(Front-end code change data)
# # #
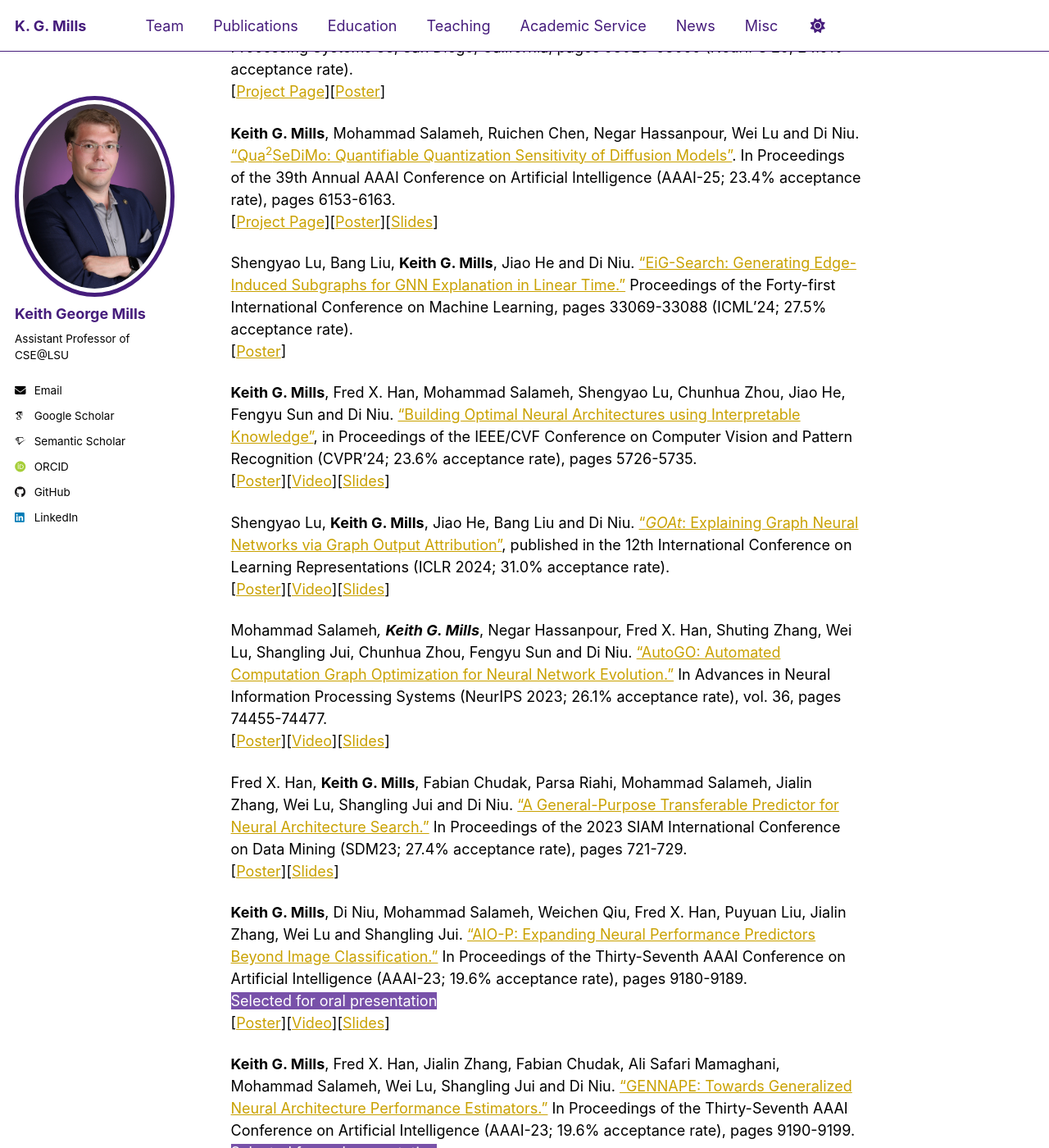
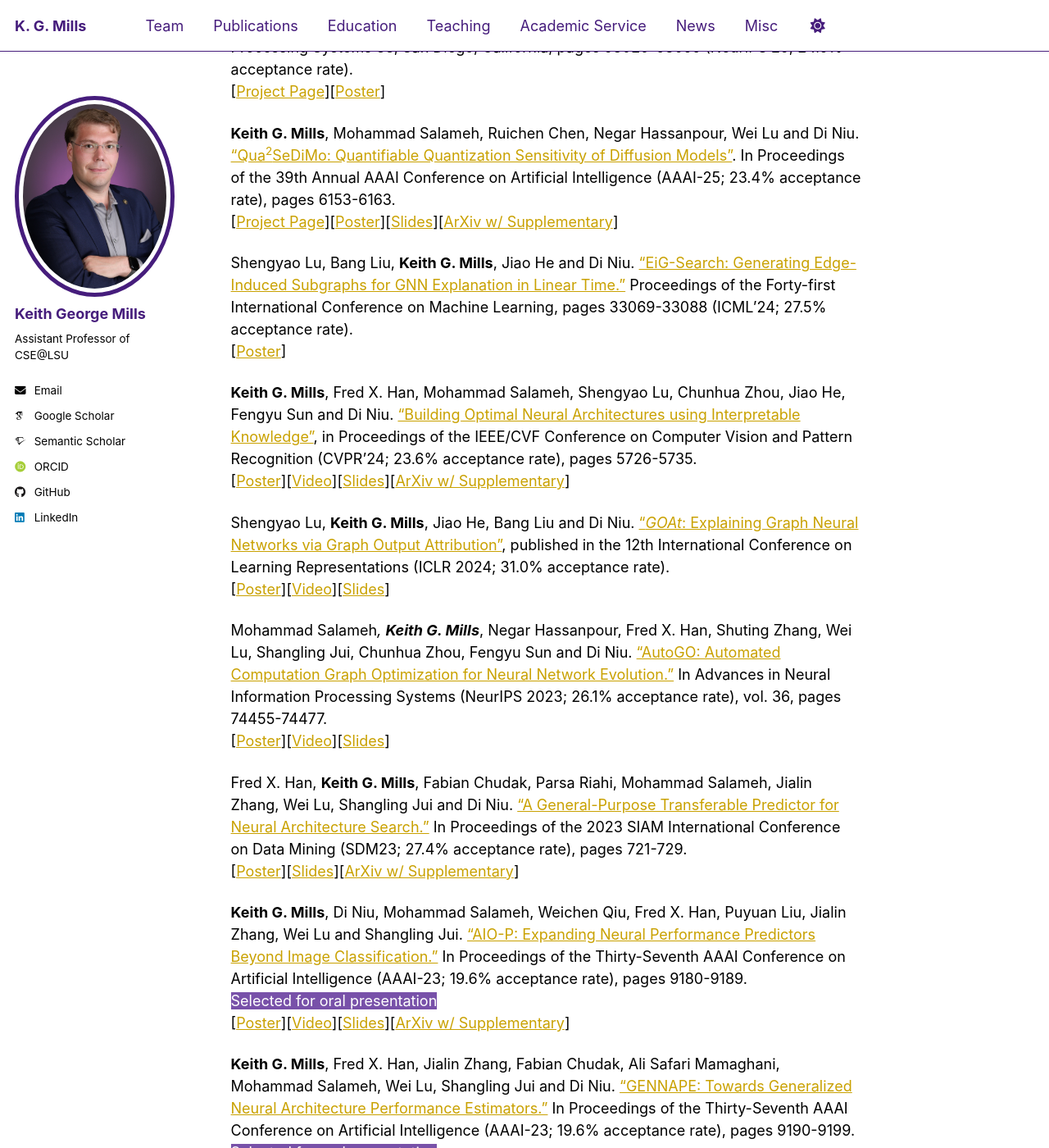
Before and after one commit to kgmills/kgmills.github.io, a Jekyll site: the page built from _pages/publications.md, in a window 1280 px wide and 1400 px high, scrolled down 457 px. Shown: the whole window at 82% size. Built offline with Jekyll 4.4.1, drawn with Linux system fonts in a browser that asks for light colours; some web fonts are replaced; some of the changed text lies outside the part shown.

```diff
--- a/_pages/publications.md
+++ b/_pages/publications.md
@@ -11,18 +11,18 @@ Amirhosein Ghasemabadi, **Keith G. Mills**, Baochun Li and Di Niu. <a href="../a
 [<a href="https://huggingface.co/papers/2505.20325">Project Page</a>][<a href="../assets/posters/GG_ACL26_poster.pdf">Poster</a>][<a href="../assets/slides/GG_ACL26_slides.pdf">Slides</a>]
 
 
-Ruichen Chen, **Keith G. Mills**, Liyao Jiang, Chao Gao and Di Niu. <a href="https://arxiv.org/abs/2505.22918">"Re-ttention: Ultra Sparse Visual Generation via Attention Statistical Reshape."</a> In Advances in Neural Information Processing Systems 38, San Diego, California, pages 58029-58055 (NeurIPS'25; 24.5% acceptance rate).<br>
+Ruichen Chen, **Keith G. Mills**, Liyao Jiang, Chao Gao and Di Niu. <a href="../assets/papers/re-ttention_neurips25.pdf">"Re-ttention: Ultra Sparse Visual Generation via Attention Statistical Reshape."</a> In Advances in Neural Information Processing Systems 38, San Diego, California, pages 58029-58055 (NeurIPS'25; 24.5% acceptance rate).<br>
 [<a href="../projects/rettention">Project Page</a>][<a href="../assets/posters/Rettention_NeurIPS25_poster.pdf">Poster</a>]
 
 **Keith G. Mills**, Mohammad Salameh, Ruichen Chen, Negar Hassanpour, Wei Lu and Di Niu. <a href="../assets/papers/Qua2SeDiMo_AAAI25.pdf">"Qua<sup>2</sup>SeDiMo: Quantifiable Quantization Sensitivity of Diffusion Models"</a>. In Proceedings of the 39th Annual AAAI Conference on Artificial Intelligence (AAAI-25; 23.4% acceptance rate), pages 6153-6163.
 <br>
-[<a href="../projects/qua2sedimo">Project Page</a>][<a href="../assets/posters/Qua2SeDiMo_AAAI25_poster.pdf">Poster</a>][<a href="../assets/slides/Qua2SeDiMo_AAAI25_slides.pdf">Slides</a>]
+[<a href="../projects/qua2sedimo">Project Page</a>][<a href="../assets/posters/Qua2SeDiMo_AAAI25_poster.pdf">Poster</a>][<a href="../assets/slides/Qua2SeDiMo_AAAI25_slides.pdf">Slides</a>][<a href="https://arxiv.org/pdf/2412.14628">ArXiv w/ Supplementary</a>]
 
 Shengyao Lu, Bang Liu, **Keith G. Mills**, Jiao He and Di Niu. <a href="../assets/papers/EiG-Search_ICML24.pdf">"EiG-Search: Generating Edge-Induced Subgraphs for GNN Explanation in Linear Time."</a> Proceedings of the Forty-first International Conference on Machine Learning, pages 33069-33088 (ICML'24; 27.5% acceptance rate).<br>
 [<a href="https://icml.cc/media/PosterPDFs/ICML%202024/34471.png?t=1718314897.8662622">Poster</a>]
 
 **Keith G. Mills**, Fred X. Han, Mohammad Salameh, Shengyao Lu, Chunhua Zhou, Jiao He, Fengyu Sun and Di Niu. <a href="../assets/papers/AutoBuild_CVPR24.pdf">"Building Optimal Neural Architectures using Interpretable Knowledge"</a>, in Proceedings of the IEEE/CVF Conference on Computer Vision and Pattern Recognition (CVPR'24; 23.6% acceptance rate), pages 5726-5735.<br>
-[<a href="../assets/posters/AutoBuild_CVPR24_poster.pdf">Poster</a>][<a href="https://www.youtube.com/watch?v=rujgUNaXKr4&ab_channel=KeithMills">Video</a>][<a href="../assets/slides/AutoBuild_CVPR24_slides.pdf">Slides</a>]
+[<a href="../assets/posters/AutoBuild_CVPR24_poster.pdf">Poster</a>][<a href="https://www.youtube.com/watch?v=rujgUNaXKr4&ab_channel=KeithMills">Video</a>][<a href="../assets/slides/AutoBuild_CVPR24_slides.pdf">Slides</a>][<a href="https://arxiv.org/pdf/2403.13293">ArXiv w/ Supplementary</a>]
 
 Shengyao Lu, **Keith G. Mills**, Jiao He, Bang Liu and Di Niu. <a href="../assets/papers/GOAt_ICLR24.pdf">"*GOAt*: Explaining Graph Neural Networks via Graph Output Attribution"</a>, published in the 12th International Conference on Learning Representations (ICLR 2024; 31.0% acceptance rate).<br>
 [<a href="../assets/posters/GOAt_ICLR24_poster.png">Poster</a>][<a href="https://iclr.cc/virtual/2024/poster/19551">Video</a>][<a href="../assets/slides/GOAt_ICLR24_slides.pdf">Slides</a>]
@@ -31,15 +31,15 @@ Mohammad Salameh*, **Keith G. Mills***, Negar Hassanpour, Fred X. Han, Shuting Z
 [<a href="../assets/posters/AutoGO_NeurIPS23_poster.pdf">Poster</a>][<a href="https://nips.cc/virtual/2023/poster/70604">Video</a>][<a href="../assets/slides/AutoGO_NeurIPS23_slides.pdf">Slides</a>]
 
 Fred X. Han, **Keith G. Mills**, Fabian Chudak, Parsa Riahi, Mohammad Salameh, Jialin Zhang, Wei Lu, Shangling Jui and Di Niu. <a href="../assets/papers/general_predictor_sdm23.pdf">"A General-Purpose Transferable Predictor for Neural Architecture Search."</a> In Proceedings of the 2023 SIAM International Conference on Data Mining (SDM23; 27.4% acceptance rate), pages 721-729. <br>
-[<a href="../assets/posters/general_predictor_sdm23_poster.pdf">Poster</a>][<a href="../assets/slides/general_predictor_sdm23_slides.pdf">Slides</a>]
+[<a href="../assets/posters/general_predictor_sdm23_poster.pdf">Poster</a>][<a href="../assets/slides/general_predictor_sdm23_slides.pdf">Slides</a>][<a href="https://arxiv.org/pdf/2302.10835">ArXiv w/ Supplementary</a>]
 
 **Keith G. Mills**, Di Niu, Mohammad Salameh, Weichen Qiu, Fred X. Han, Puyuan Liu, Jialin Zhang, Wei Lu and Shangling Jui. <a href="../assets/papers/AIO-P_AAAI23.pdf"> "AIO-P: Expanding Neural Performance Predictors Beyond Image Classification."</a> In Proceedings of the Thirty-Seventh AAAI Conference on Artificial Intelligence (AAAI-23; 19.6% acceptance rate), pages 9180-9189. <br>
 <span style="background-color: #7851A9;color:white">Selected for oral presentation</span><br>
-[<a href="../assets/posters/AIO-P_AAAI23_poster.pdf">Poster</a>][<a href="https://underline.io/events/380/sessions/14509/lecture/67761-aio-p-expanding-neural-performance-predictors-beyond-image-classification">Video</a>][<a href="../assets/slides/AIO-P_AAAI23_slides.pdf">Slides</a>]
+[<a href="../assets/posters/AIO-P_AAAI23_poster.pdf">Poster</a>][<a href="https://underline.io/events/380/sessions/14509/lecture/67761-aio-p-expanding-neural-performance-predictors-beyond-image-classification">Video</a>][<a href="../assets/slides/AIO-P_AAAI23_slides.pdf">Slides</a>][<a href="https://arxiv.org/pdf/2211.17228">ArXiv w/ Supplementary</a>]
 
 **Keith G. Mills**, Fred X. Han, Jialin Zhang, Fabian Chudak, Ali Safari Mamaghani, Mohammad Salameh, Wei Lu, Shangling Jui and Di Niu. <a href="../assets/papers/GENNAPE_AAAI23.pdf"> "GENNAPE: Towards Generalized Neural Architecture Performance Estimators."</a> In Proceedings of the Thirty-Seventh AAAI Conference on Artificial Intelligence (AAAI-23; 19.6% acceptance rate), pages 9190-9199. <br>
 <span style="background-color: #7851A9;color:white">Selected for oral presentation</span><br>
-[<a href="../assets/posters/GENNAPE_AAAI23_poster.pdf">Poster</a>][<a href="https://underline.io/events/380/sessions/14509/lecture/67942-gennape-towards-generalized-neural-architecture-performance-estimators">Video</a>][<a href="../assets/slides/GENNAPE_AAAI23_slides.pdf">Slides</a>]
+[<a href="../assets/posters/GENNAPE_AAAI23_poster.pdf">Poster</a>][<a href="https://underline.io/events/380/sessions/14509/lecture/67942-gennape-towards-generalized-neural-architecture-performance-estimators">Video</a>][<a href="../assets/slides/GENNAPE_AAAI23_slides.pdf">Slides</a>][<a href="https://arxiv.org/pdf/2211.17226">ArXiv w/ Supplementary</a>]
 
 Shengyao Lu, Bang Liu, **Keith G. Mills**, Shangling Jui and Di Niu. <a href="../assets/papers/R5_ICLR22.pdf"> "R5: Rule Discovery with Reinforced and Recurrent Relational Reasoning," </a> published in the 10th International Conference on Learning Representations (ICLR 2022; 32.9% acceptance rate).<br>
 <span style="background-color: #4169e1;color:white">Spotlight paper</span><br>
@@ -54,7 +54,7 @@ Shengyao Lu, Bang Liu, **Keith G. Mills**, Shangling Jui and Di Niu. <a href="..
 [<a href="../assets/posters/L2NAS_CIKM21_poster.pdf">Poster</a>][<a href="https://dl.acm.org/doi/10.1145/3459637.3482360">Video</a>][<a href="../assets/slides/L2NAS_CIKM21_slides.pdf">Slides</a>]
 
 Seyed Saeed Changiz Rezaei, Fred X. Han, Di Niu, Mohammad Salameh, **Keith Mills**, Shuo Lian, Wei Lu and Shangling Jui. <a href="../assets/papers/GA-NAS_IJCAI21.pdf"> "Generative Adversarial Neural Architecture Search."</a> In Proceedings of the Thirtieth International Joint Conference on Artificial Intelligence (IJCAI-21; 13.9% acceptance rate), pages 2227-2234.<br>
-[<a href="https://ijcai-21.org/videos-slides/?video=3345">Videos and Slides</a>]
+[<a href="https://ijcai-21.org/videos-slides/?video=3345">Videos and Slides</a>][<a href="https://arxiv.org/pdf/2105.09356">ArXiv w/ Supplementary</a>]
 
 ### Refereed Journal Publications
 Ruichen Chen\*, **Keith G. Mills**\* and Di Niu. <a href="../assets/papers/FP4DiT_TMLR_11_25.pdf">FP4DiT: Towards Effective Floating Point Quantization for Diffusion Transofmers,"</a> published in Transactions of Machine Learning Research (TMLR), November 2025.
```
Also changed, not shown: 1 other file.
# # #
[EXERCISE BRIEF]
Look above for every line with the word "projects" and copy it.

[SOLUTION FOR THIS TASK]
 [<a href="../projects/rettention">Project Page</a>][<a href="../assets/posters/Rettention_NeurIPS25_poster.pdf">Poster</a>]
-[<a href="../projects/qua2sedimo">Project Page</a>][<a href="../assets/posters/Qua2SeDiMo_AAAI25_poster.pdf">Poster</a>][<a href="../assets/slides/Qua2SeDiMo_AAAI25_slides.pdf">Slides</a>]
+[<a href="../projects/qua2sedimo">Project Page</a>][<a href="../assets/posters/Qua2SeDiMo_AAAI25_poster.pdf">Poster</a>][<a href="../assets/slides/Qua2SeDiMo_AAAI25_slides.pdf">Slides</a>][<a href="https://arxiv.org/pdf/2412.14628">ArXiv w/ Supplementary</a>]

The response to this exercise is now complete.